- **Your goal**: Only the lines with "EMNLP" in the entries below belong in the answer; please copy them.

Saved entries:
►
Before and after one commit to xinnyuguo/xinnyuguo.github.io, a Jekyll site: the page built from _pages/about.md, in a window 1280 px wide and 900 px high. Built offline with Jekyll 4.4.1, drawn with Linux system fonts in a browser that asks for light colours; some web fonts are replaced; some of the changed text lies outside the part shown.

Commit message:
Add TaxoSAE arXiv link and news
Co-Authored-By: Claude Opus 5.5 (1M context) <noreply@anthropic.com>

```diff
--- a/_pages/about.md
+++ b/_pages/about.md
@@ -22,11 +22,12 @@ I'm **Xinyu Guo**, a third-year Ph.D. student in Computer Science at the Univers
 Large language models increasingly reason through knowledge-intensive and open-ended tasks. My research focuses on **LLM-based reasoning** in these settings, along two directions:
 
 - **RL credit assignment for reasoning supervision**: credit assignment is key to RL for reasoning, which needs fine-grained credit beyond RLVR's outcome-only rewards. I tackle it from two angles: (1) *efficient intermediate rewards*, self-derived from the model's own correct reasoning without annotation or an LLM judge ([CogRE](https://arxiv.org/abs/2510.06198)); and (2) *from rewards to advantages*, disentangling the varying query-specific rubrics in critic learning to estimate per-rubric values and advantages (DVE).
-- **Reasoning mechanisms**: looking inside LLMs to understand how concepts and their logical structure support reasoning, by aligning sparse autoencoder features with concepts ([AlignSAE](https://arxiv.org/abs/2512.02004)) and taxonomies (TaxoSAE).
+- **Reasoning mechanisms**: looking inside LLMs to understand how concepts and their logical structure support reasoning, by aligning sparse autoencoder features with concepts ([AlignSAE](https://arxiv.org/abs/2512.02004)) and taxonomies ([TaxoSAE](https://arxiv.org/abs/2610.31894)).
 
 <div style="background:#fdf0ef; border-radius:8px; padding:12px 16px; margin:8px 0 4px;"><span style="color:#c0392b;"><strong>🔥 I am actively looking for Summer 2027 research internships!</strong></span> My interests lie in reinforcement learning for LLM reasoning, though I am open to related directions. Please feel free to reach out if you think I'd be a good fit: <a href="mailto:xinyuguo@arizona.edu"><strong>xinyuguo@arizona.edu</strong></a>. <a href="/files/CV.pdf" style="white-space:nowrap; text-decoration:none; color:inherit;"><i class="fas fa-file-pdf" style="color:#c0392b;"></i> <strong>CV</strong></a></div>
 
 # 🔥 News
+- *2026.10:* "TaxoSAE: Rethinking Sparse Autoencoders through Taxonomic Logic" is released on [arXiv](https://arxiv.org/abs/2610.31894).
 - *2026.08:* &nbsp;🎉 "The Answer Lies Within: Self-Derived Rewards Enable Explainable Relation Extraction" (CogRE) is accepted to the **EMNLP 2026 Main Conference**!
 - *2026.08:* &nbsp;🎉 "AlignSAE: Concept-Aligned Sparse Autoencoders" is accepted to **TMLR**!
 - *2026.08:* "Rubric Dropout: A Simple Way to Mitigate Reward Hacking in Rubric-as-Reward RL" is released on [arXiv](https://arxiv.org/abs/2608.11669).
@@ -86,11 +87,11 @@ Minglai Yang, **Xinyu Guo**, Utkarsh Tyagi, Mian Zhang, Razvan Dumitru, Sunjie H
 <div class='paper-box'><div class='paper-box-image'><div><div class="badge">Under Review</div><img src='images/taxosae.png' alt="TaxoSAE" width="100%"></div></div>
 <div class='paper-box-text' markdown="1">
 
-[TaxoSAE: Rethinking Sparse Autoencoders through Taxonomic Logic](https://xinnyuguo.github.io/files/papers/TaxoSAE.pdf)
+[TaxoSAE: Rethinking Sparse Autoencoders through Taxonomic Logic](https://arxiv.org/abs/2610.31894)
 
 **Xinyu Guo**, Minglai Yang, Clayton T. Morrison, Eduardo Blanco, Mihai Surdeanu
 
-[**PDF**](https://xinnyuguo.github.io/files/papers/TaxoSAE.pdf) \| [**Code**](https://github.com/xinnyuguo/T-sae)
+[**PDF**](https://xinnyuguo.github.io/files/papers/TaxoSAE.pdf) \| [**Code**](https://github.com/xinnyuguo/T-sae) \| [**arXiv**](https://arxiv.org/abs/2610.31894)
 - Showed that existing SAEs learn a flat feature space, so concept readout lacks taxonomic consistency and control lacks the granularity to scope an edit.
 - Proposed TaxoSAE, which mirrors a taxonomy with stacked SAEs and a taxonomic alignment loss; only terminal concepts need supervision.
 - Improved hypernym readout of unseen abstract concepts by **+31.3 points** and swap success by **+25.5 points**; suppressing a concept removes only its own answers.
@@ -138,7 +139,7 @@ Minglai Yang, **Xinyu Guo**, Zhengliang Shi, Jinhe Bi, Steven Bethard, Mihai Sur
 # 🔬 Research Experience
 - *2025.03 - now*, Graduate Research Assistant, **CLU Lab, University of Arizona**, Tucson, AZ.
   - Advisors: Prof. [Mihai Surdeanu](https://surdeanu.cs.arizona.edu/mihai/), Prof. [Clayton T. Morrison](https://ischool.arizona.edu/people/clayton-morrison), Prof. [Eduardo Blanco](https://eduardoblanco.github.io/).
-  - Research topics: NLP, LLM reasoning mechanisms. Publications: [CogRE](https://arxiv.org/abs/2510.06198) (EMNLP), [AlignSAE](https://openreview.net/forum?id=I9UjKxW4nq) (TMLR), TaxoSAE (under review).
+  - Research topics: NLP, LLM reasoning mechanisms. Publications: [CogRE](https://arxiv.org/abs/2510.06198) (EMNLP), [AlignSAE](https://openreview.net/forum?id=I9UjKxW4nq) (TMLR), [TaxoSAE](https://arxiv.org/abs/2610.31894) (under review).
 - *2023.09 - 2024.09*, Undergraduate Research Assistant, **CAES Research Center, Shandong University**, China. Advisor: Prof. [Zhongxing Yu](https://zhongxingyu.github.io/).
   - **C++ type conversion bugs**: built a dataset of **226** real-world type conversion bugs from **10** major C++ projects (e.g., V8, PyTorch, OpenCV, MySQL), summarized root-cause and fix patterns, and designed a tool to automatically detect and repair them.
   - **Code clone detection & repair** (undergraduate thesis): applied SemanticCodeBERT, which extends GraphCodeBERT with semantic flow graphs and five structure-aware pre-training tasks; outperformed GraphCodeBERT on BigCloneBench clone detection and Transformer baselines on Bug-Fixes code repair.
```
◄
- **Response area**:
 - *2026.08:* &nbsp;🎉 "The Answer Lies Within: Self-Derived Rewards Enable Explainable Relation Extraction" (CogRE) is accepted to the **EMNLP 2026 Main Conference**!
-  - Research topics: NLP, LLM reasoning mechanisms. Publications: [CogRE](https://arxiv.org/abs/2510.06198) (EMNLP), [AlignSAE](https://openreview.net/forum?id=I9UjKxW4nq) (TMLR), TaxoSAE (under review).
+  - Research topics: NLP, LLM reasoning mechanisms. Publications: [CogRE](https://arxiv.org/abs/2510.06198) (EMNLP), [AlignSAE](https://openreview.net/forum?id=I9UjKxW4nq) (TMLR), [TaxoSAE](https://arxiv.org/abs/2610.31894) (under review).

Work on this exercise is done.